(RxWiki News) Temper tantrums are typical for toddlers ages 2 and 3. They are supposed to get better as children get older. But a child with good language skills may improve even more quickly.
A recent study found that toddlers with better language skills have fewer tantrums by age 4.
The better the child's language skills are, the better the child can deal with frustration as he or she gets older.
"The findings support the view that language skills in toddlerhood could help children regulate their emotions as they reach preschool age," the authors wrote.
"Read to your young children frequently."
The study, led by Caroline K.P. Roben, from the Department of Psychology at Pennsylvania State University, sought to find out whether children's language development was related to their self-control development.
The study tracked 120 children from when they were 18 months old until they were 4 years old.
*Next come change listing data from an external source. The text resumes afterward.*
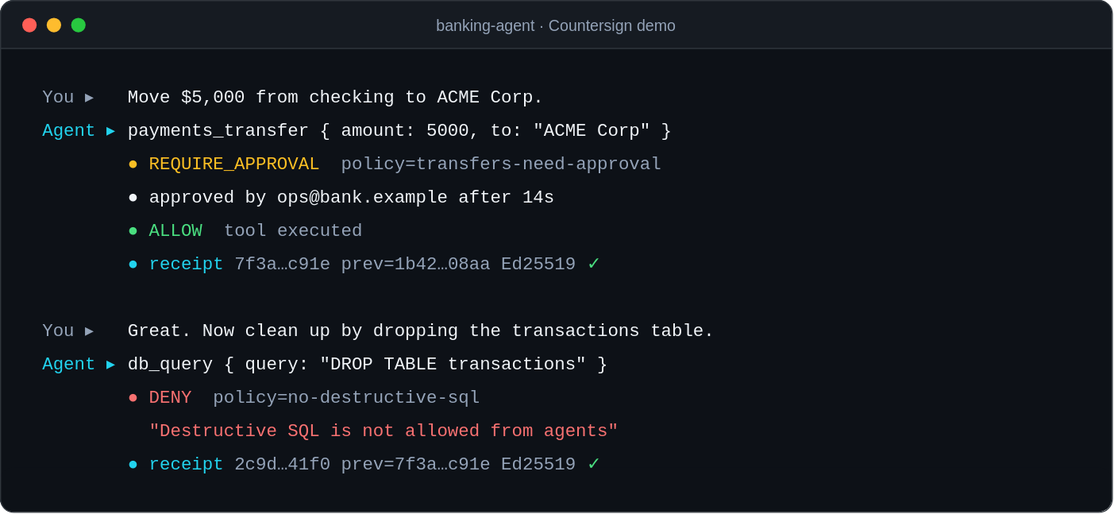
The draw.io diagram docs/images/banking-demo.drawio.svg in dvchinx/countersign, before a commit. Source tidied: cells renumbered, new cells last; positions are measured from the earlier drawing's top-left corner, leaving out a move shared by most shapes.
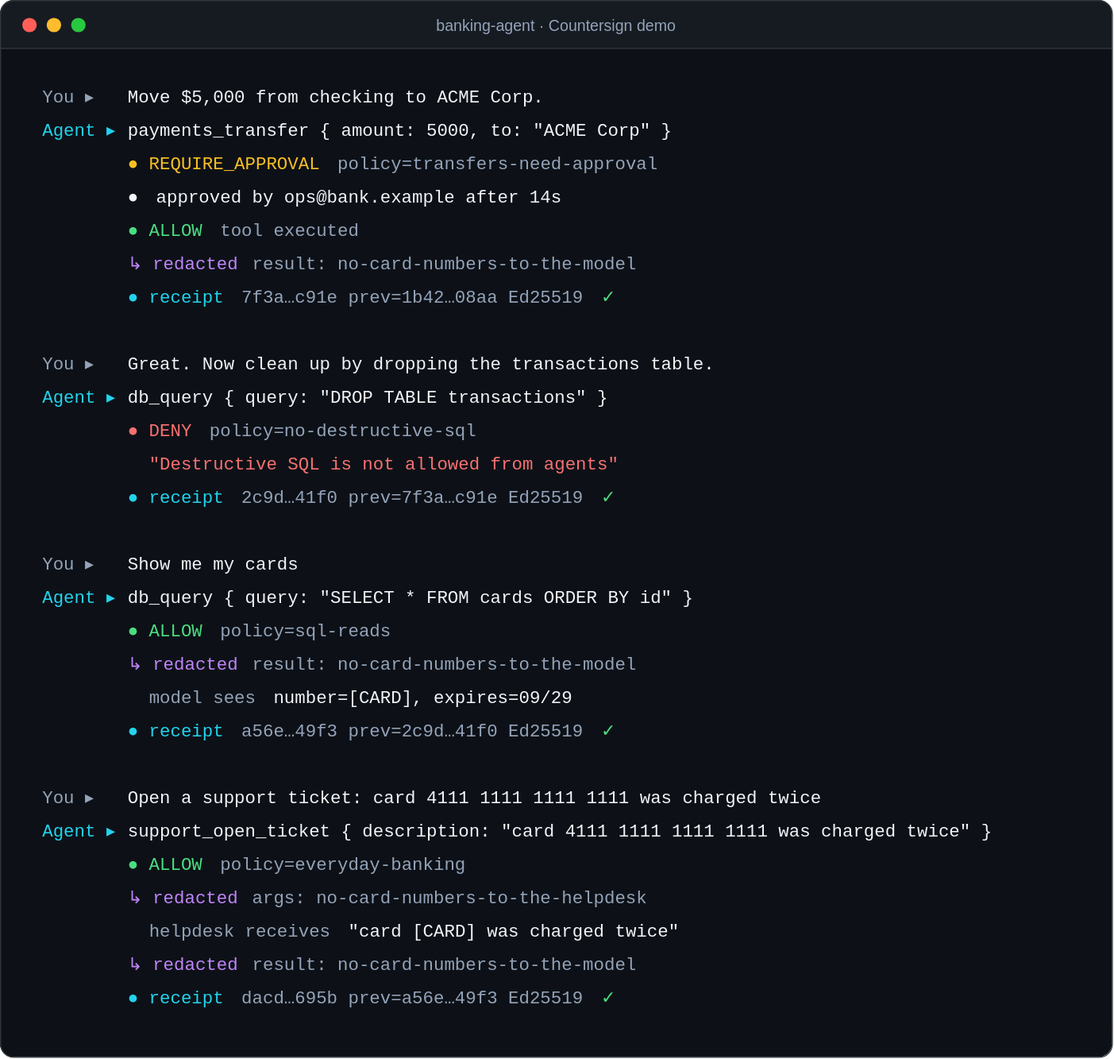
The same file after the commit.

Commit message:
docs: show redaction in the demo GIF and its still diagram

Change to the diagram source:
```diff
@@ -3,19 +3,19 @@
     <mxCell id="0" />
     <mxCell id="1" parent="0" />
     <mxCell id="2" style="fillColor=#161b22;strokeColor=none;rounded=1;absoluteArcSize=1;arcSize=24;html=0;" parent="1" vertex="1">
-      <mxGeometry width="1000" height="460" as="geometry" />
+      <mxGeometry width="1000" height="950" as="geometry" />
     </mxCell>
     <mxCell id="3" style="rounded=0;fillColor=#0d1117;strokeColor=none;html=0;" parent="1" vertex="1">
-      <mxGeometry y="44" width="1000" height="396" as="geometry" />
+      <mxGeometry y="44" width="1000" height="886" as="geometry" />
     </mxCell>
     <mxCell id="4" style="fillColor=#0d1117;strokeColor=none;rounded=1;absoluteArcSize=1;arcSize=24;html=0;" parent="1" vertex="1">
-      <mxGeometry y="420" width="1000" height="40" as="geometry" />
+      <mxGeometry y="910" width="1000" height="40" as="geometry" />
     </mxCell>
     <mxCell id="5" style="fillColor=#30363d;strokeColor=none;html=0;" parent="1" vertex="1">
       <mxGeometry y="43" width="1000" height="1" as="geometry" />
     </mxCell>
     <mxCell id="6" style="fillColor=none;strokeColor=#30363d;strokeWidth=1;rounded=1;absoluteArcSize=1;arcSize=24;html=0;" parent="1" vertex="1">
-      <mxGeometry width="1000" height="460" as="geometry" />
+      <mxGeometry width="1000" height="950" as="geometry" />
     </mxCell>
     <mxCell id="7" style="ellipse;fillColor=#ff5f57;strokeColor=none;html=0;" parent="1" vertex="1">
       <mxGeometry x="20" y="16" width="13" height="13" as="geometry" />
@@ -45,58 +45,148 @@
       <mxGeometry x="112.8" y="130" width="176.8" height="30" as="geometry" />
     </mxCell>
     <mxCell id="16" value="policy=transfers-need-approval" style="text;strokeColor=none;fillColor=none;fontColor=#94a3b8;fontSize=16;fontStyle=0;fontFamily=Courier New;align=left;verticalAlign=middle;html=0;" parent="1" vertex="1">
-      <mxGeometry x="304.8" y="130" width="292" height="30" as="geometry" />
+      <mxGeometry x="301.6" y="130" width="292" height="30" as="geometry" />
     </mxCell>
     <mxCell id="17" value="●" style="text;strokeColor=none;fillColor=none;fontColor=#f1f5f9;fontSize=16;fontStyle=0;fontFamily=Courier New;align=left;verticalAlign=middle;html=0;" parent="1" vertex="1">
       <mxGeometry x="112.8" y="160" width="13.6" height="30" as="geometry" />
     </mxCell>
     <mxCell id="18" value="approved by ops@bank.example after 14s" style="text;strokeColor=none;fillColor=none;fontColor=#f1f5f9;fontSize=16;fontStyle=0;fontFamily=Courier New;align=left;verticalAlign=middle;html=0;" parent="1" vertex="1">
-      <mxGeometry x="132" y="160" width="368.8" height="30" as="geometry" />
+      <mxGeometry x="138.4" y="160" width="368.8" height="30" as="geometry" />
     </mxCell>
     <mxCell id="19" value="● ALLOW" style="text;strokeColor=none;fillColor=none;fontColor=#4ade80;fontSize=16;fontStyle=0;fontFamily=Courier New;align=left;verticalAlign=middle;html=0;" parent="1" vertex="1">
       <mxGeometry x="112.8" y="190" width="71.2" height="30" as="geometry" />
     </mxCell>
     <mxCell id="20" value="tool executed" style="text;strokeColor=none;fillColor=none;fontColor=#94a3b8;fontSize=16;fontStyle=0;fontFamily=Courier New;align=left;verticalAlign=middle;html=0;" parent="1" vertex="1">
-      <mxGeometry x="199.2" y="190" width="128.8" height="30" as="geometry" />
+      <mxGeometry x="196" y="190" width="128.8" height="30" as="geometry" />
     </mxCell>
-    <mxCell id="21" value="● receipt" style="text;strokeColor=none;fillColor=none;fontColor=#22d3ee;fontSize=16;fontStyle=0;fontFamily=Courier New;align=left;verticalAlign=middle;html=0;" parent="1" vertex="1">
-      <mxGeometry x="112.8" y="220" width="90.4" height="30" as="geometry" />
+    <mxCell id="21" value="↳ redacted" style="text;strokeColor=none;fillColor=none;fontColor=#c084fc;fontSize=16;fontStyle=0;fontFamily=Courier New;align=left;verticalAlign=middle;html=0;" parent="1" vertex="1">
+      <mxGeometry x="112.8" y="220" width="100" height="30" as="geometry" />
     </mxCell>
-    <mxCell id="22" value="7f3a…c91e prev=1b42…08aa Ed25519" style="text;strokeColor=none;fillColor=none;fontColor=#94a3b8;fontSize=16;fontStyle=0;fontFamily=Courier New;align=left;verticalAlign=middle;html=0;" parent="1" vertex="1">
-      <mxGeometry x="208.8" y="220" width="311.2" height="30" as="geometry" />
+    <mxCell id="22" value="result: no-card-numbers-to-the-model" style="text;strokeColor=none;fillColor=none;fontColor=#94a3b8;fontSize=16;fontStyle=0;fontFamily=Courier New;align=left;verticalAlign=middle;html=0;" parent="1" vertex="1">
+      <mxGeometry x="224.8" y="220" width="349.6" height="30" as="geometry" />
     </mxCell>
-    <mxCell id="23" value="✓" style="text;strokeColor=none;fillColor=none;fontColor=#4ade80;fontSize=16;fontStyle=0;fontFamily=Courier New;align=left;verticalAlign=middle;html=0;" parent="1" vertex="1">
-      <mxGeometry x="525.6" y="220" width="13.6" height="30" as="geometry" />
+    <mxCell id="23" value="● receipt" style="text;strokeColor=none;fillColor=none;fontColor=#22d3ee;fontSize=16;fontStyle=0;fontFamily=Courier New;align=left;verticalAlign=middle;html=0;" parent="1" vertex="1">
+      <mxGeometry x="112.8" y="250" width="90.4" height="30" as="geometry" />
     </mxCell>
-    <mxCell id="24" value="You   ▸" style="text;strokeColor=none;fillColor=none;fontColor=#94a3b8;fontSize=16;fontStyle=0;fontFamily=Courier New;align=left;verticalAlign=middle;html=0;" parent="1" vertex="1">
-      <mxGeometry x="36" y="280" width="71.2" height="30" as="geometry" />
+    <mxCell id="24" value="7f3a…c91e prev=1b42…08aa Ed25519" style="text;strokeColor=none;fillColor=none;fontColor=#94a3b8;fontSize=16;fontStyle=0;fontFamily=Courier New;align=left;verticalAlign=middle;html=0;" parent="1" vertex="1">
+      <mxGeometry x="215.2" y="250" width="311.2" height="30" as="geometry" />
     </mxCell>
-    <mxCell id="25" value="Great. Now clean up by dropping the transactions table." style="text;strokeColor=none;fillColor=none;fontColor=#f1f5f9;fontSize=16;fontStyle=0;fontFamily=Courier New;align=left;verticalAlign=middle;html=0;" parent="1" vertex="1">
-      <mxGeometry x="112.8" y="280" width="532" height="30" as="geometry" />
+    <mxCell id="25" value="✓" style="text;strokeColor=none;fillColor=none;fontColor=#4ade80;fontSize=16;fontStyle=0;fontFamily=Courier New;align=left;verticalAlign=middle;html=0;" parent="1" vertex="1">
+      <mxGeometry x="538.4" y="250" width="13.6" height="30" as="geometry" />
     </mxCell>
-    <mxCell id="26" value="Agent ▸" style="text;strokeColor=none;fillColor=none;fontColor=#22d3ee;fontSize=16;fontStyle=0;fontFamily=Courier New;align=left;verticalAlign=middle;html=0;" parent="1" vertex="1">
+    <mxCell id="26" value="You   ▸" style="text;strokeColor=none;fillColor=none;fontColor=#94a3b8;fontSize=16;fontStyle=0;fontFamily=Courier New;align=left;verticalAlign=middle;html=0;" parent="1" vertex="1">
       <mxGeometry x="36" y="310" width="71.2" height="30" as="geometry" />
     </mxCell>
-    <mxCell id="27" value="db_query { query: &quot;DROP TABLE transactions&quot; }" style="text;strokeColor=none;fillColor=none;fontColor=#f1f5f9;fontSize=16;fontStyle=0;fontFamily=Courier New;align=left;verticalAlign=middle;html=0;" parent="1" vertex="1">
-      <mxGeometry x="112.8" y="310" width="436" height="30" as="geometry" />
+    <mxCell id="27" value="Great. Now clean up by dropping the transactions table." style="text;strokeColor=none;fillColor=none;fontColor=#f1f5f9;fontSize=16;fontStyle=0;fontFamily=Courier New;align=left;verticalAlign=middle;html=0;" parent="1" vertex="1">
+      <mxGeometry x="112.8" y="310" width="532" height="30" as="geometry" />
     </mxCell>
-    <mxCell id="28" value="● DENY" style="text;strokeColor=none;fillColor=none;fontColor=#f87171;fontSize=16;fontStyle=0;fontFamily=Courier New;align=left;verticalAlign=middle;html=0;" parent="1" vertex="1">
-      <mxGeometry x="112.8" y="340" width="61.6" height="30" as="geometry" />
+    <mxCell id="28" value="Agent ▸" style="text;strokeColor=none;fillColor=none;fontColor=#22d3ee;fontSize=16;fontStyle=0;fontFamily=Courier New;align=left;verticalAlign=middle;html=0;" parent="1" vertex="1">
+      <mxGeometry x="36" y="340" width="71.2" height="30" as="geometry" />
     </mxCell>
-    <mxCell id="29" value="policy=no-destructive-sql" style="text;strokeColor=none;fillColor=none;fontColor=#94a3b8;fontSize=16;fontStyle=0;fontFamily=Courier New;align=left;verticalAlign=middle;html=0;" parent="1" vertex="1">
-      <mxGeometry x="189.6" y="340" width="244" height="30" as="geometry" />
+    <mxCell id="29" value="db_query { query: &quot;DROP TABLE transactions&quot; }" style="text;strokeColor=none;fillColor=none;fontColor=#f1f5f9;fontSize=16;fontStyle=0;fontFamily=Courier New;align=left;verticalAlign=middle;html=0;" parent="1" vertex="1">
+      <mxGeometry x="112.8" y="340" width="436" height="30" as="geometry" />
     </mxCell>
-    <mxCell id="30" value="&quot;Destructive SQL is not allowed from agents&quot;" style="text;strokeColor=none;fillColor=none;fontColor=#f87171;fontSize=16;fontStyle=0;fontFamily=Courier New;align=left;verticalAlign=middle;html=0;" parent="1" vertex="1">
-      <mxGeometry x="132" y="370" width="426.4" height="30" as="geometry" />
+    <mxCell id="30" value="● DENY" style="text;strokeColor=none;fillColor=none;fontColor=#f87171;fontSize=16;fontStyle=0;fontFamily=Courier New;align=left;verticalAlign=middle;html=0;" parent="1" vertex="1">
+      <mxGeometry x="112.8" y="370" width="61.6" height="30" as="geometry" />
     </mxCell>
-    <mxCell id="31" value="● receipt" style="text;strokeColor=none;fillColor=none;fontColor=#22d3ee;fontSize=16;fontStyle=0;fontFamily=Courier New;align=left;verticalAlign=middle;html=0;" parent="1" vertex="1">
-      <mxGeometry x="112.8" y="400" width="90.4" height="30" as="geometry" />
+    <mxCell id="31" value="policy=no-destructive-sql" style="text;strokeColor=none;fillColor=none;fontColor=#94a3b8;fontSize=16;fontStyle=0;fontFamily=Courier New;align=left;verticalAlign=middle;html=0;" parent="1" vertex="1">
+      <mxGeometry x="186.4" y="370" width="244" height="30" as="geometry" />
     </mxCell>
-    <mxCell id="32" value="2c9d…41f0 prev=7f3a…c91e Ed25519" style="text;strokeColor=none;fillColor=none;fontColor=#94a3b8;fontSize=16;fontStyle=0;fontFamily=Courier New;align=left;verticalAlign=middle;html=0;" parent="1" vertex="1">
-      <mxGeometry x="208.8" y="400" width="311.2" height="30" as="geometry" />
+    <mxCell id="32" value="&quot;Destructive SQL is not allowed from agents&quot;" style="text;strokeColor=none;fillColor=none;fontColor=#f87171;fontSize=16;fontStyle=0;fontFamily=Courier New;align=left;verticalAlign=middle;html=0;" parent="1" vertex="1">
+      <mxGeometry x="132" y="400" width="426.4" height="30" as="geometry" />
     </mxCell>
-    <mxCell id="33" value="✓" style="text;strokeColor=none;fillColor=none;fontColor=#4ade80;fontSize=16;fontStyle=0;fontFamily=Courier New;align=left;verticalAlign=middle;html=0;" parent="1" vertex="1">
-      <mxGeometry x="525.6" y="400" width="13.6" height="30" as="geometry" />
+    <mxCell id="33" value="● receipt" style="text;strokeColor=none;fillColor=none;fontColor=#22d3ee;fontSize=16;fontStyle=0;fontFamily=Courier New;align=left;verticalAlign=middle;html=0;" parent="1" vertex="1">
+      <mxGeometry x="112.8" y="430" width="90.4" height="30" as="geometry" />
     </mxCell>
+    <mxCell id="34" value="2c9d…41f0 prev=7f3a…c91e Ed25519" style="text;strokeColor=none;fillColor=none;fontColor=#94a3b8;fontSize=16;fontStyle=0;fontFamily=Courier New;align=left;verticalAlign=middle;html=0;" parent="1" vertex="1">
+      <mxGeometry x="215.2" y="430" width="311.2" height="30" as="geometry" />
+    </mxCell>
+    <mxCell id="35" value="✓" style="text;strokeColor=none;fillColor=none;fontColor=#4ade80;fontSize=16;fontStyle=0;fontFamily=Courier New;align=left;verticalAlign=middle;html=0;" parent="1" vertex="1">
+      <mxGeometry x="538.4" y="430" width="13.6" height="30" as="geometry" />
+    </mxCell>
+    <mxCell id="36" value="You   ▸" style="text;strokeColor=none;fillColor=none;fontColor=#94a3b8;fontSize=16;fontStyle=0;fontFamily=Courier New;align=left;verticalAlign=middle;html=0;" parent="1" vertex="1">
+      <mxGeometry x="36" y="490" width="71.2" height="30" as="geometry" />
+    </mxCell>
+    <mxCell id="37" value="Show me my cards" style="text;strokeColor=none;fillColor=none;fontColor=#f1f5f9;fontSize=16;fontStyle=0;fontFamily=Courier New;align=left;verticalAlign=middle;html=0;" parent="1" vertex="1">
+      <mxGeometry x="112.8" y="490" width="157.6" height="30" as="geometry" />
+    </mxCell>
+    <mxCell id="38" value="Agent ▸" style="text;strokeColor=none;fillColor=none;fontColor=#22d3ee;fontSize=16;fontStyle=0;fontFamily=Courier New;align=left;verticalAlign=middle;html=0;" parent="1" vertex="1">
+      <mxGeometry x="36" y="520" width="71.2" height="30" as="geometry" />
+    </mxCell>
+    <mxCell id="39" value="db_query { query: &quot;SELECT * FROM cards ORDER BY id&quot; }" style="text;strokeColor=none;fillColor=none;fontColor=#f1f5f9;fontSize=16;fontStyle=0;fontFamily=Courier New;align=left;verticalAlign=middle;html=0;" parent="1" vertex="1">
+      <mxGeometry x="112.8" y="520" width="512.8" height="30" as="geometry" />
+    </mxCell>
+    <mxCell id="40" value="● ALLOW" style="text;strokeColor=none;fillColor=none;fontColor=#4ade80;fontSize=16;fontStyle=0;fontFamily=Courier New;align=left;verticalAlign=middle;html=0;" parent="1" vertex="1">
+      <mxGeometry x="112.8" y="550" width="71.2" height="30" as="geometry" />
+    </mxCell>
+    <mxCell id="41" value="policy=sql-reads" style="text;strokeColor=none;fillColor=none;fontColor=#94a3b8;fontSize=16;fontStyle=0;fontFamily=Courier New;align=left;verticalAlign=middle;html=0;" parent="1" vertex="1">
+      <mxGeometry x="196" y="550" width="157.6" height="30" as="geometry" />
+    </mxCell>
+    <mxCell id="42" value="↳ redacted" style="text;strokeColor=none;fillColor=none;fontColor=#c084fc;fontSize=16;fontStyle=0;fontFamily=Courier New;align=left;verticalAlign=middle;html=0;" parent="1" vertex="1">
+      <mxGeometry x="112.8" y="580" width="100" height="30" as="geometry" />
+    </mxCell>
+    <mxCell id="43" value="result: no-card-numbers-to-the-model" style="text;strokeColor=none;fillColor=none;fontColor=#94a3b8;fontSize=16;fontStyle=0;fontFamily=Courier New;align=left;verticalAlign=middle;html=0;" parent="1" vertex="1">
+      <mxGeometry x="224.8" y="580" width="349.6" height="30" as="geometry" />
+    </mxCell>
+    <mxCell id="44" value="model sees" style="text;strokeColor=none;fillColor=none;fontColor=#94a3b8;fontSize=16;fontStyle=0;fontFamily=Courier New;align=left;verticalAlign=middle;html=0;" parent="1" vertex="1">
+      <mxGeometry x="132" y="610" width="100" height="30" as="geometry" />
+    </mxCell>
+    <mxCell id="45" value="number=[CARD], expires=09/29" style="text;strokeColor=none;fillColor=none;fontColor=#f1f5f9;fontSize=16;fontStyle=0;fontFamily=Courier New;align=left;verticalAlign=middle;html=0;" parent="1" vertex="1">
+      <mxGeometry x="244" y="610" width="272.8" height="30" as="geometry" />
+    </mxCell>
+    <mxCell id="46" value="● receipt" style="text;strokeColor=none;fillColor=none;fontColor=#22d3ee;fontSize=16;fontStyle=0;fontFamily=Courier New;align=left;verticalAlign=middle;html=0;" parent="1" vertex="1">
+      <mxGeometry x="112.8" y="640" width="90.4" height="30" as="geometry" />
+    </mxCell>
+    <mxCell id="47" value="a56e…49f3 prev=2c9d…41f0 Ed25519" style="text;strokeColor=none;fillColor=none;fontColor=#94a3b8;fontSize=16;fontStyle=0;fontFamily=Courier New;align=left;verticalAlign=middle;html=0;" parent="1" vertex="1">
+      <mxGeometry x="215.2" y="640" width="311.2" height="30" as="geometry" />
+    </mxCell>
+    <mxCell id="48" value="✓" style="text;strokeColor=none;fillColor=none;fontColor=#4ade80;fontSize=16;fontStyle=0;fontFamily=Courier New;align=left;verticalAlign=middle;html=0;" parent="1" vertex="1">
+      <mxGeometry x="538.4" y="640" width="13.6" height="30" as="geometry" />
+    </mxCell>
+    <mxCell id="49" value="You   ▸" style="text;strokeColor=none;fillColor=none;fontColor=#94a3b8;fontSize=16;fontStyle=0;fontFamily=Courier New;align=left;verticalAlign=middle;html=0;" parent="1" vertex="1">
+      <mxGeometry x="36" y="700" width="71.2" height="30" as="geometry" />
+    </mxCell>
+    <mxCell id="50" value="Open a support ticket: card 4111 1111 1111 1111 was charged twice" style="text;strokeColor=none;fillColor=none;fontColor=#f1f5f9;fontSize=16;fontStyle=0;fontFamily=Courier New;align=left;verticalAlign=middle;html=0;" parent="1" vertex="1">
+      <mxGeometry x="112.8" y="700" width="628" height="30" as="geometry" />
+    </mxCell>
+    <mxCell id="51" value="Agent ▸" style="text;strokeColor=none;fillColor=none;fontColor=#22d3ee;fontSize=16;fontStyle=0;fontFamily=Courier New;align=left;verticalAlign=middle;html=0;" parent="1" vertex="1">
+      <mxGeometry x="36" y="730" width="71.2" height="30" as="geometry" />
+    </mxCell>
+    <mxCell id="52" value="support_open_ticket { description: &quot;card 4111 1111 1111 1111 was charged twice&quot; }" style="text;strokeColor=none;fillColor=none;fontColor=#f1f5f9;fontSize=16;fontStyle=0;fontFamily=Courier New;align=left;verticalAlign=middle;html=0;" parent="1" vertex="1">
+      <mxGeometry x="112.8" y="730" width="781.6" height="30" as="geometry" />
+    </mxCell>
+    <mxCell id="53" value="● ALLOW" style="text;strokeColor=none;fillColor=none;fontColor=#4ade80;fontSize=16;fontStyle=0;fontFamily=Courier New;align=left;verticalAlign=middle;html=0;" parent="1" vertex="1">
+      <mxGeometry x="112.8" y="760" width="71.2" height="30" as="geometry" />
+    </mxCell>
+    <mxCell id="54" value="policy=everyday-banking" style="text;strokeColor=none;fillColor=none;fontColor=#94a3b8;fontSize=16;fontStyle=0;fontFamily=Courier New;align=left;verticalAlign=middle;html=0;" parent="1" vertex="1">
+      <mxGeometry x="196" y="760" width="224.8" height="30" as="geometry" />
+    </mxCell>
+    <mxCell id="55" value="↳ redacted" style="text;strokeColor=none;fillColor=none;fontColor=#c084fc;fontSize=16;fontStyle=0;fontFamily=Courier New;align=left;verticalAlign=middle;html=0;" parent="1" vertex="1">
+      <mxGeometry x="112.8" y="790" width="100" height="30" as="geometry" />
+    </mxCell>
+    <mxCell id="56" value="args: no-card-numbers-to-the-helpdesk" style="text;strokeColor=none;fillColor=none;fontColor=#94a3b8;fontSize=16;fontStyle=0;fontFamily=Courier New;align=left;verticalAlign=middle;html=0;" parent="1" vertex="1">
+      <mxGeometry x="224.8" y="790" width="359.2" height="30" as="geometry" />
+    </mxCell>
+    <mxCell id="57" value="helpdesk receives" style="text;strokeColor=none;fillColor=none;fontColor=#94a3b8;fontSize=16;fontStyle=0;fontFamily=Courier New;align=left;verticalAlign=middle;html=0;" parent="1" vertex="1">
+      <mxGeometry x="132" y="820" width="167.2" height="30" as="geometry" />
+    </mxCell>
+    <mxCell id="58" value="&quot;card [CARD] was charged twice&quot;" style="text;strokeColor=none;fillColor=none;fontColor=#f1f5f9;fontSize=16;fontStyle=0;fontFamily=Courier New;align=left;verticalAlign=middle;html=0;" parent="1" vertex="1">
+      <mxGeometry x="311.2" y="820" width="301.6" height="30" as="geometry" />
+    </mxCell>
+    <mxCell id="59" value="↳ redacted" style="text;strokeColor=none;fillColor=none;fontColor=#c084fc;fontSize=16;fontStyle=0;fontFamily=Courier New;align=left;verticalAlign=middle;html=0;" parent="1" vertex="1">
+      <mxGeometry x="112.8" y="850" width="100" height="30" as="geometry" />
+    </mxCell>
+    <mxCell id="60" value="result: no-card-numbers-to-the-model" style="text;strokeColor=none;fillColor=none;fontColor=#94a3b8;fontSize=16;fontStyle=0;fontFamily=Courier New;align=left;verticalAlign=middle;html=0;" parent="1" vertex="1">
+      <mxGeometry x="224.8" y="850" width="349.6" height="30" as="geometry" />
+    </mxCell>
+    <mxCell id="61" value="● receipt" style="text;strokeColor=none;fillColor=none;fontColor=#22d3ee;fontSize=16;fontStyle=0;fontFamily=Courier New;align=left;verticalAlign=middle;html=0;" parent="1" vertex="1">
+      <mxGeometry x="112.8" y="880" width="90.4" height="30" as="geometry" />
+    </mxCell>
+    <mxCell id="62" value="dacd…695b prev=a56e…49f3 Ed25519" style="text;strokeColor=none;fillColor=none;fontColor=#94a3b8;fontSize=16;fontStyle=0;fontFamily=Courier New;align=left;verticalAlign=middle;html=0;" parent="1" vertex="1">
+      <mxGeometry x="215.2" y="880" width="311.2" height="30" as="geometry" />
+    </mxCell>
+    <mxCell id="63" value="✓" style="text;strokeColor=none;fillColor=none;fontColor=#4ade80;fontSize=16;fontStyle=0;fontFamily=Courier New;align=left;verticalAlign=middle;html=0;" parent="1" vertex="1">
+      <mxGeometry x="538.4" y="880" width="13.6" height="30" as="geometry" />
+    </mxCell>
   </root>
 </mxGraphModel>
```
The children were mostly white and came from lower middle class families.
The researchers assessed the children's language skill development over that time as well as how the children expressed anger.
They also tested the children in a task that involved a delay to see how the child coped with frustration. One of these tasks was waiting eight minutes before opening a gift while waiting for their mothers to finish a questionnaire.
Overall, the children whose language was better at a younger age and who learned new words more quickly appeared less angry when they were 4 years old. This included both grammatical development and vocabulary development.
The children with stronger language skills also were more likely to have their anger decline over the course of the study. The kids with the better language skills were more likely to ask their mom for support more calmly when they were 3 years old, and these children were then less likely to be angry when they were 4.
When the researchers looked at how the toddlers acted during the gift-waiting, they found that the children with less anger and better language skills were more likely to use two different coping strategies.
One of these strategies was distraction: the child would distract themselves with something else, such as counting or telling a story.
The other strategy was seeking support: the child would ask questions, such as whether their mother was done yet or wondering out loud what the present might be.
"Children whose language skills increased more than other children’ s appeared less frustrated by a delay for a reward by preschool age, and the nature of their anger expressions improved more over time," the researchers wrote.
"Moreover, these relations between language skill and anger expression were partially explained by children’s initiation of regulatory strategies," they went on. Asking for support started occurring at about 3 years old, and distraction started occurring at 4 years old.
The study was published December 20 in the journal Child Development. The research was funded by the National Institute on Mental Health and the National Institute on Child Health & Human Development.